With the string "importantTouristPlace" as the filter, copy each matching line from the records.

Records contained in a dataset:
____________________

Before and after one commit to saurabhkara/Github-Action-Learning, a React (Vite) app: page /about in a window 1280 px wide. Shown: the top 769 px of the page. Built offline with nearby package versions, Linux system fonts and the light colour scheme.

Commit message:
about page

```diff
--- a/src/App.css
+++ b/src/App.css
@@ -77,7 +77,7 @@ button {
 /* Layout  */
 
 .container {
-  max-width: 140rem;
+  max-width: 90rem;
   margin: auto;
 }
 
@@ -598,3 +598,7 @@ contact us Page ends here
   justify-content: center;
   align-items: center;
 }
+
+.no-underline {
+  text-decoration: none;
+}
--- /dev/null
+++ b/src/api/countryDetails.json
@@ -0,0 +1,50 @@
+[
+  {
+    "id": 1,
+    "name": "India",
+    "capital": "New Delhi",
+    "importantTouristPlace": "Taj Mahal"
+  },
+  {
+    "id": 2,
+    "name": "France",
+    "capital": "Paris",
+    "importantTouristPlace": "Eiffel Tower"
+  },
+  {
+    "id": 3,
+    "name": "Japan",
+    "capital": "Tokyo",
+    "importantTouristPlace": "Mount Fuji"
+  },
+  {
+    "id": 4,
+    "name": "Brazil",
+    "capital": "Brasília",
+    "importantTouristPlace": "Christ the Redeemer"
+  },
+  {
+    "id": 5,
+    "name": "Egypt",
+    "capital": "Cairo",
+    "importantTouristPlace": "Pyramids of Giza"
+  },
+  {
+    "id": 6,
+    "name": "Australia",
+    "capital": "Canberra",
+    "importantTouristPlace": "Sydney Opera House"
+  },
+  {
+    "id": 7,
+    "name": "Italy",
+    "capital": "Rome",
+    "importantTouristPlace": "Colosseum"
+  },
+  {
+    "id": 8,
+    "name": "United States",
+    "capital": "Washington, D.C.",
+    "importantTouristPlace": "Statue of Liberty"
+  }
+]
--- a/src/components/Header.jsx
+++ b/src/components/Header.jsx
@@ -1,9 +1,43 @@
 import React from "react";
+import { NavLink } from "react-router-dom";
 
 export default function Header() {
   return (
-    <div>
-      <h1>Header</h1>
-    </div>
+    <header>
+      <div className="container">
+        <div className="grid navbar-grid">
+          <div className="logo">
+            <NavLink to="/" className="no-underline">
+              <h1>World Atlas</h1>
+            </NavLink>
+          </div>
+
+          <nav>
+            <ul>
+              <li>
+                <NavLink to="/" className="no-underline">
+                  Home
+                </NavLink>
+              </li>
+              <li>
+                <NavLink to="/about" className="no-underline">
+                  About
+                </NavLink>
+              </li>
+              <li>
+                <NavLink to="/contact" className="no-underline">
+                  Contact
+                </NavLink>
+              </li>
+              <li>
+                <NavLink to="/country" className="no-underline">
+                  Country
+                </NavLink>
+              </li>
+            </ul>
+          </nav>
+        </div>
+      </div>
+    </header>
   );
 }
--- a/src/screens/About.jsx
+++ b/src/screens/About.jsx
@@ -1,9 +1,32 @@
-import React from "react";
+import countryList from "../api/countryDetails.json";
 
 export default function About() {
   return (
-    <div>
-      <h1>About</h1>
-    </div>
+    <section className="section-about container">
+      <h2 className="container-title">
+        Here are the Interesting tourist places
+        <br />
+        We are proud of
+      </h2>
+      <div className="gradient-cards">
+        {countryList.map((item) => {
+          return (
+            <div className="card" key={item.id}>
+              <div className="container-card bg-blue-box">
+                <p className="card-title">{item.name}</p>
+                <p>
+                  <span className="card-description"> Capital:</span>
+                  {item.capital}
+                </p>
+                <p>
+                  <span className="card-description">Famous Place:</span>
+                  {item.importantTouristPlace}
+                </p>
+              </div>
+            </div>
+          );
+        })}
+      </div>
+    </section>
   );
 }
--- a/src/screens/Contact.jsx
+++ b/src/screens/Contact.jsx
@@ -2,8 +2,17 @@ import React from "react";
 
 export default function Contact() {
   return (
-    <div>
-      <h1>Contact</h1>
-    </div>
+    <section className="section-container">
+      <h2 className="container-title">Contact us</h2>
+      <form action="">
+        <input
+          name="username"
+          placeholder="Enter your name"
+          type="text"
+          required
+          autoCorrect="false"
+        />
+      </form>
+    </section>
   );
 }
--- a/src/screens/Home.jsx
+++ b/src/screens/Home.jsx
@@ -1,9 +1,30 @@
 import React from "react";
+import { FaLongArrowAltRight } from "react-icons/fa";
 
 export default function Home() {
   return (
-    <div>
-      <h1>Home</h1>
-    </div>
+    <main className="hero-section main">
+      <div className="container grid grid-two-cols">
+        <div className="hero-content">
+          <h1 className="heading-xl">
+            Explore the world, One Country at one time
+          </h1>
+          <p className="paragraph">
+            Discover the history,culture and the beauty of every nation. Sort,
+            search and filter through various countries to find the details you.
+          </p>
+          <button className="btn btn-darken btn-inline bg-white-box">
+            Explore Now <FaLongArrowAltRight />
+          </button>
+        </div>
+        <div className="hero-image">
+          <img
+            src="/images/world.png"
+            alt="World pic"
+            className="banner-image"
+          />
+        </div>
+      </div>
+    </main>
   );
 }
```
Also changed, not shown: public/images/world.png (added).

____________________

Solution for this problem »
+    "importantTouristPlace": "Taj Mahal"
+    "importantTouristPlace": "Eiffel Tower"
+    "importantTouristPlace": "Mount Fuji"
+    "importantTouristPlace": "Christ the Redeemer"
+    "importantTouristPlace": "Pyramids of Giza"
+    "importantTouristPlace": "Sydney Opera House"
+    "importantTouristPlace": "Colosseum"
+    "importantTouristPlace": "Statue of Liberty"
+                  {item.importantTouristPlace}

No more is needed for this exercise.